*** Opening of Supplied material ***

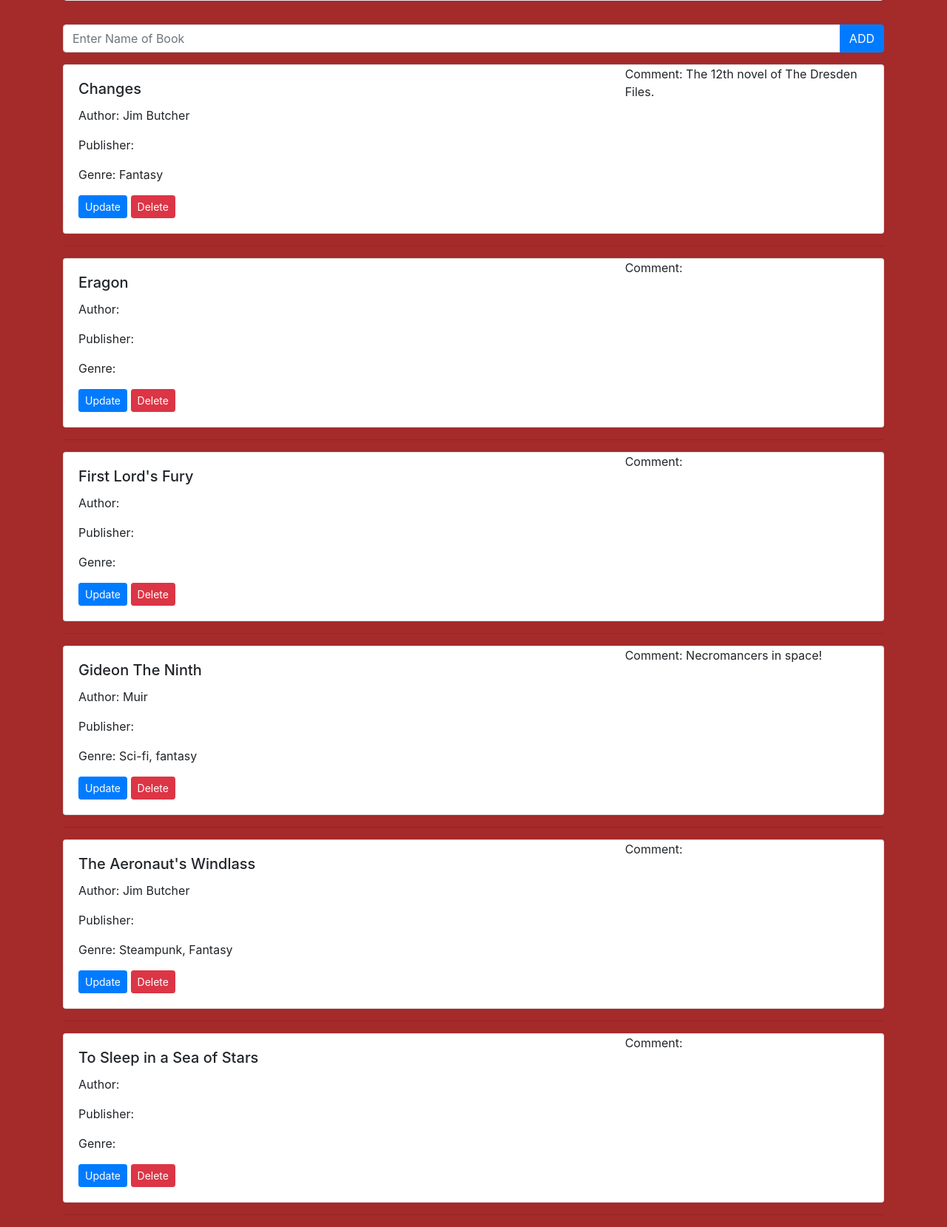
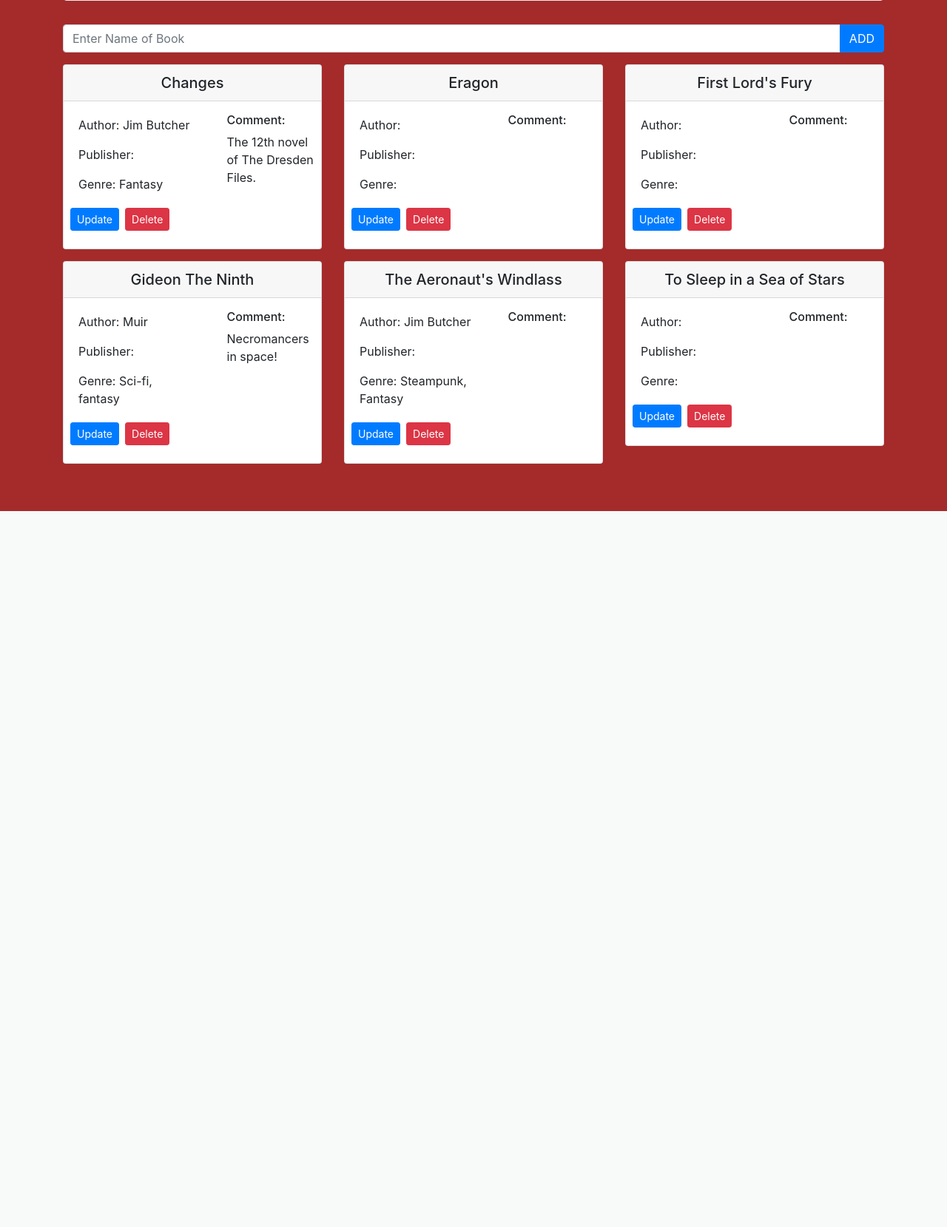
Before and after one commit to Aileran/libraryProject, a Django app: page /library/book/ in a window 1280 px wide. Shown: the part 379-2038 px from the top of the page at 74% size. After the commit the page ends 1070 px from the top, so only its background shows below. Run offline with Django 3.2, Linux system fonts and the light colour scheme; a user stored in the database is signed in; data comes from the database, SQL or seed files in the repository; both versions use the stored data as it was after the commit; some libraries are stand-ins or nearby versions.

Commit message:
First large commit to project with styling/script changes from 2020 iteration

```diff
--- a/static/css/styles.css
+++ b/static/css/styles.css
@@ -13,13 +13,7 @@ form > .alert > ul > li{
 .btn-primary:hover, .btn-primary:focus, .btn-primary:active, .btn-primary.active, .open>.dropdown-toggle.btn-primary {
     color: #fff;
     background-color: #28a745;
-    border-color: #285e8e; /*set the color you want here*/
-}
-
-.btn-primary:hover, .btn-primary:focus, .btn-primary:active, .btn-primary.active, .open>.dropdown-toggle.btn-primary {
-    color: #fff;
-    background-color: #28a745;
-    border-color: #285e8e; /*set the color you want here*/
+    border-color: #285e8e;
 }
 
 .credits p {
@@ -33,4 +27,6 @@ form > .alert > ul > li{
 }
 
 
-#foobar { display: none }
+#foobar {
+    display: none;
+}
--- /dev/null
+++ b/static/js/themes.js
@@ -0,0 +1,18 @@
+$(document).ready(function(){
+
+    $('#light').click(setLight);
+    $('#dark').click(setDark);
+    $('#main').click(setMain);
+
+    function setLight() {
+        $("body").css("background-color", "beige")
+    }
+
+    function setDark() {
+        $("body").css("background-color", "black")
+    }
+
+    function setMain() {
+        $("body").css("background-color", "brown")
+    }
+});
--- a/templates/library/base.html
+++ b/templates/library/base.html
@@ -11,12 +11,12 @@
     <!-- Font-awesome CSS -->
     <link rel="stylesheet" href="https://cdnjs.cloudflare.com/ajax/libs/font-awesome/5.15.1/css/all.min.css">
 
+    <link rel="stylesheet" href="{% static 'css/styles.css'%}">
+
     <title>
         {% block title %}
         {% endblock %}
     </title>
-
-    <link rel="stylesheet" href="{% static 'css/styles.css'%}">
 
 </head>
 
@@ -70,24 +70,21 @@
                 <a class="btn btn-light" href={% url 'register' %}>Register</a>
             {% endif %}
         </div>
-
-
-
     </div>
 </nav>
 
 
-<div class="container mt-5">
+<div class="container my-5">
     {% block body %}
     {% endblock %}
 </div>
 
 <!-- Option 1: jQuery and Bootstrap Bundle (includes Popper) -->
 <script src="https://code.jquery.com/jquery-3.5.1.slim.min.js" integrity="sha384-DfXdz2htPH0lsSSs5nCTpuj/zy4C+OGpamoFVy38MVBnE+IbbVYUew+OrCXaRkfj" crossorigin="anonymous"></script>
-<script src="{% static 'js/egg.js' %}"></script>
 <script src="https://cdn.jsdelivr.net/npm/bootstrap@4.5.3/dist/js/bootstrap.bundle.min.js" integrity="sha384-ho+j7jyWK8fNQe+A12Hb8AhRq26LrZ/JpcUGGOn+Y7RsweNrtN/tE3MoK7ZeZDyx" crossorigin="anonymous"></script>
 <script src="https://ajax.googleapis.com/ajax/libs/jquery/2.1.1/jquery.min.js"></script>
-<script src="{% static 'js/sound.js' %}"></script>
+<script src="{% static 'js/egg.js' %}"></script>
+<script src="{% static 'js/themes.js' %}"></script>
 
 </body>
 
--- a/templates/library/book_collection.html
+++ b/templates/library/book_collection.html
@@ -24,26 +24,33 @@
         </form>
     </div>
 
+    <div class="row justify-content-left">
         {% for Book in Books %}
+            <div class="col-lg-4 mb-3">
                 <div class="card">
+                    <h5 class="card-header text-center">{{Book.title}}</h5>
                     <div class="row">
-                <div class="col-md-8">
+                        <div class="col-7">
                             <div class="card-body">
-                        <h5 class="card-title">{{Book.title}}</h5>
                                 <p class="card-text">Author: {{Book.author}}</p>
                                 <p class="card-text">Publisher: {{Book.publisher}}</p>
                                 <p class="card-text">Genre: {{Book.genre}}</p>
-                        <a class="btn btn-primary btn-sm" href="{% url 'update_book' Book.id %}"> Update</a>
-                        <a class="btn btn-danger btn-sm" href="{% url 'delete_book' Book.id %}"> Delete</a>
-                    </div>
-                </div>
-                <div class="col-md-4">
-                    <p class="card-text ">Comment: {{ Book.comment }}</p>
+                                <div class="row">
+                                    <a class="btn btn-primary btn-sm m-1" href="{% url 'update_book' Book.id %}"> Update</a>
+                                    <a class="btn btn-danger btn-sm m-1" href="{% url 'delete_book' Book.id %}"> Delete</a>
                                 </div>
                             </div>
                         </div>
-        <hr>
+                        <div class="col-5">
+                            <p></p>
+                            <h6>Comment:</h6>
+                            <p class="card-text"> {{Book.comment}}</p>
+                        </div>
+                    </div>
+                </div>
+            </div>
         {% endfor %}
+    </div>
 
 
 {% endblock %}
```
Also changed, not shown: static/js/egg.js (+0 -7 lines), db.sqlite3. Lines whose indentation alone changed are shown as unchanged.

*** Close of Supplied material ***
*** Opening of Supplied material ***

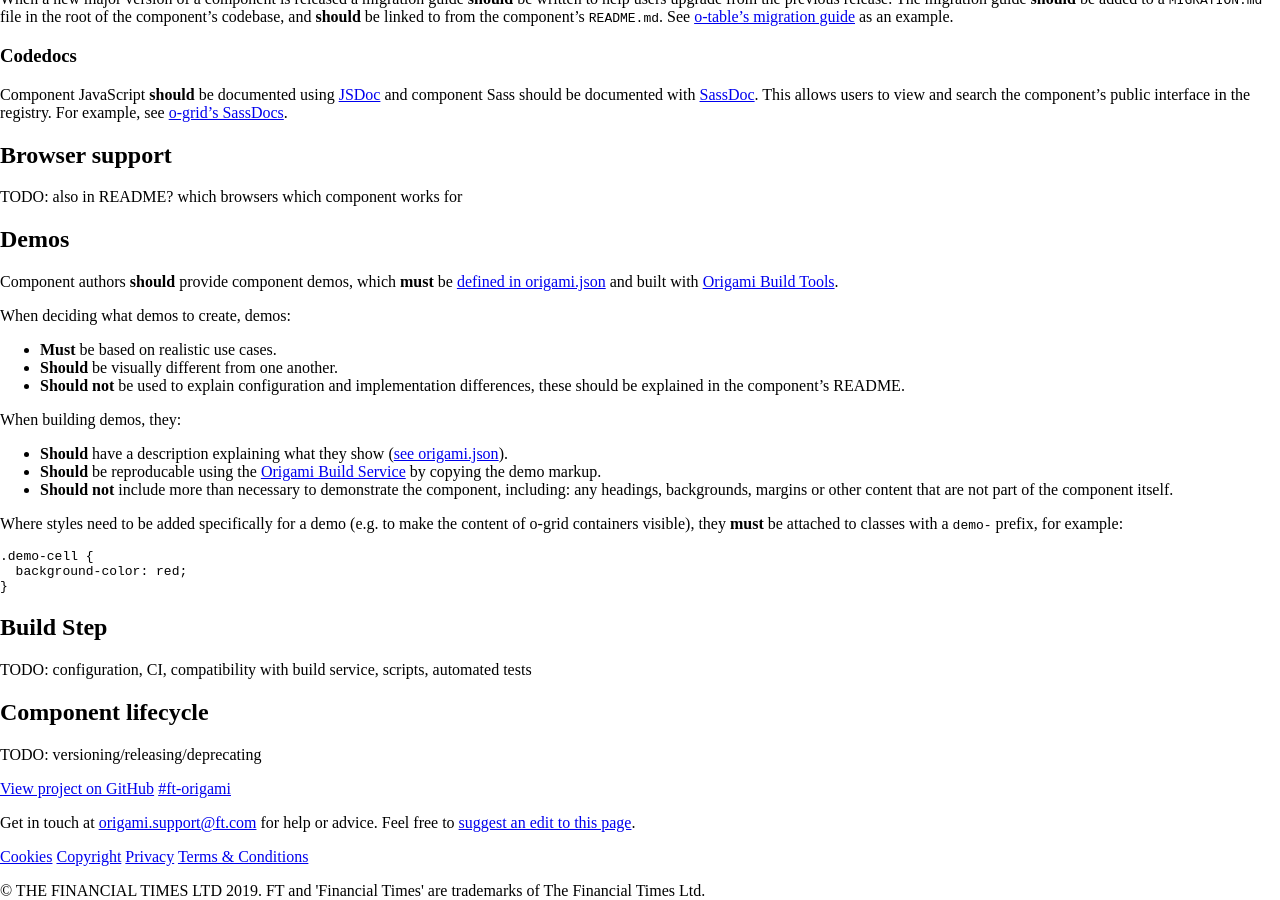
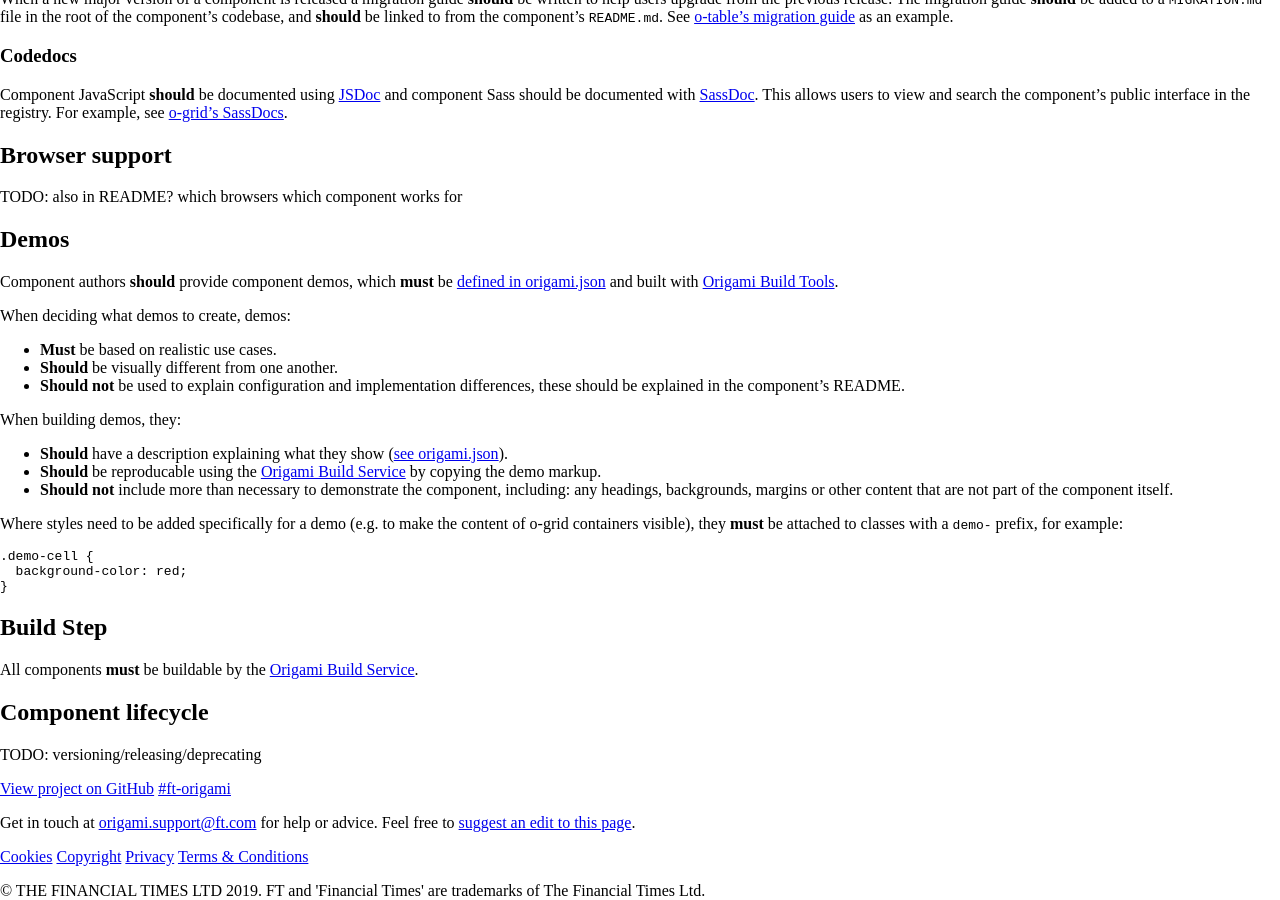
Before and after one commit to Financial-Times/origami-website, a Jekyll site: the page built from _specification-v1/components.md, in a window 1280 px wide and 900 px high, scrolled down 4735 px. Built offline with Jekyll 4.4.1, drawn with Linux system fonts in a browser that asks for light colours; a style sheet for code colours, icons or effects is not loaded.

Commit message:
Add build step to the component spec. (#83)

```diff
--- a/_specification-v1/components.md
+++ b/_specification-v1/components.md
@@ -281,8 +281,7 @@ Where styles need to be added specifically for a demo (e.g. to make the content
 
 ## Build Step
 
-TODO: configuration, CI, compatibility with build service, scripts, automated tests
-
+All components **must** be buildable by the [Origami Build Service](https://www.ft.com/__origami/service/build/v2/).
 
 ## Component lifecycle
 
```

*** Close of Supplied material ***

Instructions to follow - Which lines of the data above contain "code"? Copy each one.

Answer to this problem -
 <script src="https://code.jquery.com/jquery-3.5.1.slim.min.js" integrity="sha384-DfXdz2htPH0lsSSs5nCTpuj/zy4C+OGpamoFVy38MVBnE+IbbVYUew+OrCXaRkfj" crossorigin="anonymous"></script>
Before and after one commit to Financial-Times/origami-website, a Jekyll site: the page built from _specification-v1/components.md, in a window 1280 px wide and 900 px high, scrolled down 4735 px. Built offline with Jekyll 4.4.1, drawn with Linux system fonts in a browser that asks for light colours; a style sheet for code colours, icons or effects is not loaded.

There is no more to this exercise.